Work to complete: Return every line from the records below with the string "transcript".
Material to process Block Start
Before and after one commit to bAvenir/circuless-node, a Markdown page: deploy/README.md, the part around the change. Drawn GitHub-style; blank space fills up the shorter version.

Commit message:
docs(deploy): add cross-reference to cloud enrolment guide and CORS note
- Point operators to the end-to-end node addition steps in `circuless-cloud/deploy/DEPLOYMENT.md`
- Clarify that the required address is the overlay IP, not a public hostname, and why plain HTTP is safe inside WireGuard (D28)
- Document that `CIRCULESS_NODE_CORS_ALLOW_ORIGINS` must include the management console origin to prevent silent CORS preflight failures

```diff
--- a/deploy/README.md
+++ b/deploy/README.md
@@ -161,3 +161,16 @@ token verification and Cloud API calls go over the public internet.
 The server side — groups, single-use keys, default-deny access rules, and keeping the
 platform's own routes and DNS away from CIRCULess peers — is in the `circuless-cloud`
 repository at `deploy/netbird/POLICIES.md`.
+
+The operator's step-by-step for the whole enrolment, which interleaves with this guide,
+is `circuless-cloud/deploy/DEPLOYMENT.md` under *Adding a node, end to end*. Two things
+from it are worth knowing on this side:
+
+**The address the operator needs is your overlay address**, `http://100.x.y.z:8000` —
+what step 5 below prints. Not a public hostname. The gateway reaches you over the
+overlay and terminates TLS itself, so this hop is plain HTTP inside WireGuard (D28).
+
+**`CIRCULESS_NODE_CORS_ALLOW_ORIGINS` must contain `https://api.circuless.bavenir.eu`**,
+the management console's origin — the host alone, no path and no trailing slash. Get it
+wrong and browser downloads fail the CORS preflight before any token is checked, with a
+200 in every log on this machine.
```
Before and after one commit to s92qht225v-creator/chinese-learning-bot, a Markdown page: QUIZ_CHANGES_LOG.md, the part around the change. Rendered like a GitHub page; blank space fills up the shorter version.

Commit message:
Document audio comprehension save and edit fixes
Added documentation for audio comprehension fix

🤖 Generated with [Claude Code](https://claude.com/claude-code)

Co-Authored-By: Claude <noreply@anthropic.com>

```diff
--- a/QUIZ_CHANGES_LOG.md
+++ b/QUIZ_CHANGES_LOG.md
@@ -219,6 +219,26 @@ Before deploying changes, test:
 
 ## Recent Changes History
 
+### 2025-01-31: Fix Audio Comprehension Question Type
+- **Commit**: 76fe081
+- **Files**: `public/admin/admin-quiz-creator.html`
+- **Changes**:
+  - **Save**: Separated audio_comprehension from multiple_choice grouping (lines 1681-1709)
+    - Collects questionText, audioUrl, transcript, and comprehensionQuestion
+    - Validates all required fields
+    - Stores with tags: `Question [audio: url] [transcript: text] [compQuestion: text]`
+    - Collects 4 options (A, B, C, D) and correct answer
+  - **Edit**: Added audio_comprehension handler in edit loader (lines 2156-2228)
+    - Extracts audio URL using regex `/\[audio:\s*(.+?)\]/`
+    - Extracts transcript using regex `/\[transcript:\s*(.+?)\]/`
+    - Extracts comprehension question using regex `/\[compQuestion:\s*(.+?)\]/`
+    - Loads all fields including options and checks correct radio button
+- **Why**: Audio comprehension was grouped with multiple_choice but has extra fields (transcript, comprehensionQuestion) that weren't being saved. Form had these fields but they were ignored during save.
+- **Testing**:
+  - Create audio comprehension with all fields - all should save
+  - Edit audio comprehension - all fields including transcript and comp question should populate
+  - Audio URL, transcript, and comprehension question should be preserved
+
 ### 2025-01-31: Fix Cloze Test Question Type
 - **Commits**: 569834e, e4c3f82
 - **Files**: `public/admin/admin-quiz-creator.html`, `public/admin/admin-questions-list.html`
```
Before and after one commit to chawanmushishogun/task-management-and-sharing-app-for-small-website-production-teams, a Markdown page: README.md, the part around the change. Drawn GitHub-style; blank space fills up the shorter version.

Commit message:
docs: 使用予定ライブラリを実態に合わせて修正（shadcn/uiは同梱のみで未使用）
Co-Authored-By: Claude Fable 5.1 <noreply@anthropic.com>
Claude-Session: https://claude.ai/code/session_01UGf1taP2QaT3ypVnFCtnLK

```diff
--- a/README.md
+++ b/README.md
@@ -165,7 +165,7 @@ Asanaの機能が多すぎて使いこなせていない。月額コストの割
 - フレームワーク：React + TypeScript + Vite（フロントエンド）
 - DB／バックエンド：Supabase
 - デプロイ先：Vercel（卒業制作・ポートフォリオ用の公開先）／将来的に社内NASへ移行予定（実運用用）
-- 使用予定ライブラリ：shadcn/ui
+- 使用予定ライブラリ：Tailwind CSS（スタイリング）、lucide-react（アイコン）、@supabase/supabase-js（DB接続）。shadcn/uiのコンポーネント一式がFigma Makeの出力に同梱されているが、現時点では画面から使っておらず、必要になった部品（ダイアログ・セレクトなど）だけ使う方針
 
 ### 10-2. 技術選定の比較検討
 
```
Material to process Block End
Exercise solution:
+    - Collects questionText, audioUrl, transcript, and comprehensionQuestion
+    - Stores with tags: `Question [audio: url] [transcript: text] [compQuestion: text]`
+    - Extracts transcript using regex `/\[transcript:\s*(.+?)\]/`
+- **Why**: Audio comprehension was grouped with multiple_choice but has extra fields (transcript, comprehensionQuestion) that weren't being saved. Form had these fields but they were ignored during save.
+  - Edit audio comprehension - all fields including transcript and comp question should populate
+  - Audio URL, transcript, and comprehension question should be preserved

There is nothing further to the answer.